Early preparation is the best and it will go a long way in the quest for success in the 11 plus exam. Encourage your child to start early with reading and vocabulary building exercises. This will allow them to study at their own pace without much pressure.

2. Love them.

Remind your child that you’ll always love them regardless of how they do. Let them know that your love for them will not be affected by their performance in the exam.

3. And breathe

Keep calm – you the parent must ensure to keep calm at all times. If your child notices that you’re anxious, you might transfer this to them and this can lead to more stress. 

4. Relax

Parents should teach their child how to relax when they feel tensed or under pressure. Allow them to take a day off to relax and take their mind off the exam. Encourage them engage to take part in different relaxation activities such as listening to music, meditation, dancing or sports. This may sound counterproductive but it is for stimulating their brain and makes them more ready for the exam. Years ago, one of my students was extremely nervous about her exam, she was literally shaking. Her mum simply took her to play tennis for the entire day, she sat the exam the following day and ended up doing extremely well. 

 5. Positivity.

You should encourage your child to be optimistic, help them to develop a positive growth mindset. This will go a long way in building their self-confidence and long-term academic skills. Keep encouraging them to visualise a successful outcome. You can even teach them affirmations and create a morning routine around positivity and personal growth.

6. Take out the pressure.

Try not to let your child feel that success in the 11+ exam is a do or die affair. You should not place the test on a pedestal. It will be too much a pressure if your child feels like the world will come to an end if they fail. 

7. Read together. 

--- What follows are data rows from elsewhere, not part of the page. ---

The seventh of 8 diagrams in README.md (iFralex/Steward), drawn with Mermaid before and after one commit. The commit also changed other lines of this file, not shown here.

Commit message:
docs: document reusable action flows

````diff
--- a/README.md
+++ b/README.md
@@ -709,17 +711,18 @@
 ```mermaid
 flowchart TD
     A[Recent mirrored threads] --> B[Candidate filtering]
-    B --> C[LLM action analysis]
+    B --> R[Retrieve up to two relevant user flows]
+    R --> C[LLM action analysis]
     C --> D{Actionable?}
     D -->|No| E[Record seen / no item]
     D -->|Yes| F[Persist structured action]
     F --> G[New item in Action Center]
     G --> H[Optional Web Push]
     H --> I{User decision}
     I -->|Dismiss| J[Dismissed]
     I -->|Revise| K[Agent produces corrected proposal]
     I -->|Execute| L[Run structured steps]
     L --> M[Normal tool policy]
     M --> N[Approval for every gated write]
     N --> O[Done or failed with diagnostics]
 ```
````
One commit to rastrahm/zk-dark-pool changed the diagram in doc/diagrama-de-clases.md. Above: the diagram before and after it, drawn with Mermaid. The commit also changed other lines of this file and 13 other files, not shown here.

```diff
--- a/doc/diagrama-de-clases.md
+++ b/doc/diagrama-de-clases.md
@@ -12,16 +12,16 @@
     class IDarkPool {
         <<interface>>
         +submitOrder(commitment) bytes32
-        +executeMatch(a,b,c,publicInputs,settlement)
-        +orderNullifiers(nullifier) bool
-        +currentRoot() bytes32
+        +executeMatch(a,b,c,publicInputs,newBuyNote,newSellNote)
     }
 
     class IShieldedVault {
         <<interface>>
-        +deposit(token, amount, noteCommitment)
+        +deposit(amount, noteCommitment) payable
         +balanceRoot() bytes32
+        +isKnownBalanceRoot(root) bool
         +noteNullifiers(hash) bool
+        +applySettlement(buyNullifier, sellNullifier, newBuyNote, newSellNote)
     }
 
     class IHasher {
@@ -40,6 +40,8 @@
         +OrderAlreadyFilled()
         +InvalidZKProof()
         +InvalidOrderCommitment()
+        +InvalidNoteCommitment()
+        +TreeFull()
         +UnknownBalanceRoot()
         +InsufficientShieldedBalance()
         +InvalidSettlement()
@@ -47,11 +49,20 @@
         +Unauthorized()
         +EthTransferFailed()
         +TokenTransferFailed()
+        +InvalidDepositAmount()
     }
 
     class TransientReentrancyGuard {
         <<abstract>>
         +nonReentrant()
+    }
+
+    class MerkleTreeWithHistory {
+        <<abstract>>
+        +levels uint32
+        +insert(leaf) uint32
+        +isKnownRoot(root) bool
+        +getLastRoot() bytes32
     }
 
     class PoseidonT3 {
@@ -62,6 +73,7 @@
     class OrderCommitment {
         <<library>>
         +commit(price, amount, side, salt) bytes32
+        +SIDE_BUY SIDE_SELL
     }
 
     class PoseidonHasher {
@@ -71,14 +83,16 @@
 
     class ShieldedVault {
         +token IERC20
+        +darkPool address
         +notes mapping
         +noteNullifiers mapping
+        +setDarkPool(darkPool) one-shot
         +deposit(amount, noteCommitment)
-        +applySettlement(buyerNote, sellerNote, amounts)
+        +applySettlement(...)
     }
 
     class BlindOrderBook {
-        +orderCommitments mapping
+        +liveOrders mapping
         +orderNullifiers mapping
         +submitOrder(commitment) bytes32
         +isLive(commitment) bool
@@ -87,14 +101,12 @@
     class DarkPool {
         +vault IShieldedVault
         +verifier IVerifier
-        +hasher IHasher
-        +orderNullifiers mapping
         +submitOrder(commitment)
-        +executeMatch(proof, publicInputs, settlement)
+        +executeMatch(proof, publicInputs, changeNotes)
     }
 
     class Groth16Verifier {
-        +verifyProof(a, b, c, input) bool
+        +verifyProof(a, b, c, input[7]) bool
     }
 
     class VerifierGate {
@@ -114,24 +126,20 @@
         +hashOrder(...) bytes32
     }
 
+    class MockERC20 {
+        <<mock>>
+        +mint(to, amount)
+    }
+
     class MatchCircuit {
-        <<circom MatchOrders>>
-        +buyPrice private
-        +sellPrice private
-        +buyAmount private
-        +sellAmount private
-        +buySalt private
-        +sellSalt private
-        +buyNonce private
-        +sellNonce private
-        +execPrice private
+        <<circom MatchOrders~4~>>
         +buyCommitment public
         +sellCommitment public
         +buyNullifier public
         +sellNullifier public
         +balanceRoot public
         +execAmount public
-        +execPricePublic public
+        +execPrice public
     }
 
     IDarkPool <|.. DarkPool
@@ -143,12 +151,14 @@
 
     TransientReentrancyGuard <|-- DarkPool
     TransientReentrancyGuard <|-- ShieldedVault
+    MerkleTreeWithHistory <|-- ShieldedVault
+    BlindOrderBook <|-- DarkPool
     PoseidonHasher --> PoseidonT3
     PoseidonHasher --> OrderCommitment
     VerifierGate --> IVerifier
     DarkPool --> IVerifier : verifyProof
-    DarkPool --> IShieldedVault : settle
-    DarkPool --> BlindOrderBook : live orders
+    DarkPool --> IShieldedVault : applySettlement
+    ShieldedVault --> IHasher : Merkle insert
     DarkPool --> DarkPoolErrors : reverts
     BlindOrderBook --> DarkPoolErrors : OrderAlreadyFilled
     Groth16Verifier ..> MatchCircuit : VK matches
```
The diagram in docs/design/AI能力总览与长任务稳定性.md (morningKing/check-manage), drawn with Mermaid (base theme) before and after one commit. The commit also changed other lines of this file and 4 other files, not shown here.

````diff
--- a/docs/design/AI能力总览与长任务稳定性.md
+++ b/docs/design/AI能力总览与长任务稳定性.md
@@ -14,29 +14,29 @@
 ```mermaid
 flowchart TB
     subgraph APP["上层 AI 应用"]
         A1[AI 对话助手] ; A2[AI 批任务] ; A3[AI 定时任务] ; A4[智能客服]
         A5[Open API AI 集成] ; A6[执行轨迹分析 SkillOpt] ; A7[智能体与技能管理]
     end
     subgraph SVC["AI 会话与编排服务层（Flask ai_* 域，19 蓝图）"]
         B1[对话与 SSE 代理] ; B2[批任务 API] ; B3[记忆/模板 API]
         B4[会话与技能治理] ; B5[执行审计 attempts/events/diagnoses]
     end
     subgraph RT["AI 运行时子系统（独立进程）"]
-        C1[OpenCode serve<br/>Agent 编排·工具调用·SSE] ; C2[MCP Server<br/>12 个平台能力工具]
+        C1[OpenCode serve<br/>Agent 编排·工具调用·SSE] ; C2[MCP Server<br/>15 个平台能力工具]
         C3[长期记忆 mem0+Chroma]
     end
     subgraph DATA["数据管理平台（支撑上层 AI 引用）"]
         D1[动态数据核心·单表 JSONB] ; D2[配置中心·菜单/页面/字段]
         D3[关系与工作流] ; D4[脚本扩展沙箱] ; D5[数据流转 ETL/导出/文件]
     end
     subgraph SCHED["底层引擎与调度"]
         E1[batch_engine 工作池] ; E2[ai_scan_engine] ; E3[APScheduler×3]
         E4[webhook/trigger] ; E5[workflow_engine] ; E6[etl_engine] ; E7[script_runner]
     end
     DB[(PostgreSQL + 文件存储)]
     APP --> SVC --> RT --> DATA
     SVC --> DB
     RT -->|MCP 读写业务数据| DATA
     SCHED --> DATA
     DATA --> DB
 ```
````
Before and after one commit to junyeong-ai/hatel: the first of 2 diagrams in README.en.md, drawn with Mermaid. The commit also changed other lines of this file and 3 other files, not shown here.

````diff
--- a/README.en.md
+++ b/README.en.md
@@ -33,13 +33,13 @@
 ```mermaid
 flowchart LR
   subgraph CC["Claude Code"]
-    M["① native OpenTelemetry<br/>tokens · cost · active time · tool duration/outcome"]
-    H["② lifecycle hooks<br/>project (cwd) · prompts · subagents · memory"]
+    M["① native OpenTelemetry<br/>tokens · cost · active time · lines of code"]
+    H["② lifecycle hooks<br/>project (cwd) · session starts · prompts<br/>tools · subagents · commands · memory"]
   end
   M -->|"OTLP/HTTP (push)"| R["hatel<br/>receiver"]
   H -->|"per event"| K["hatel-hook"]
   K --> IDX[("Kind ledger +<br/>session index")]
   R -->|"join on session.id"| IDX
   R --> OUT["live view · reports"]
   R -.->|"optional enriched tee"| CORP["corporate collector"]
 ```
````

Read to them before bedtime and get them to read to you as well. You can also ask them questions about what they’ve read. This is a way great of building comprehension skills.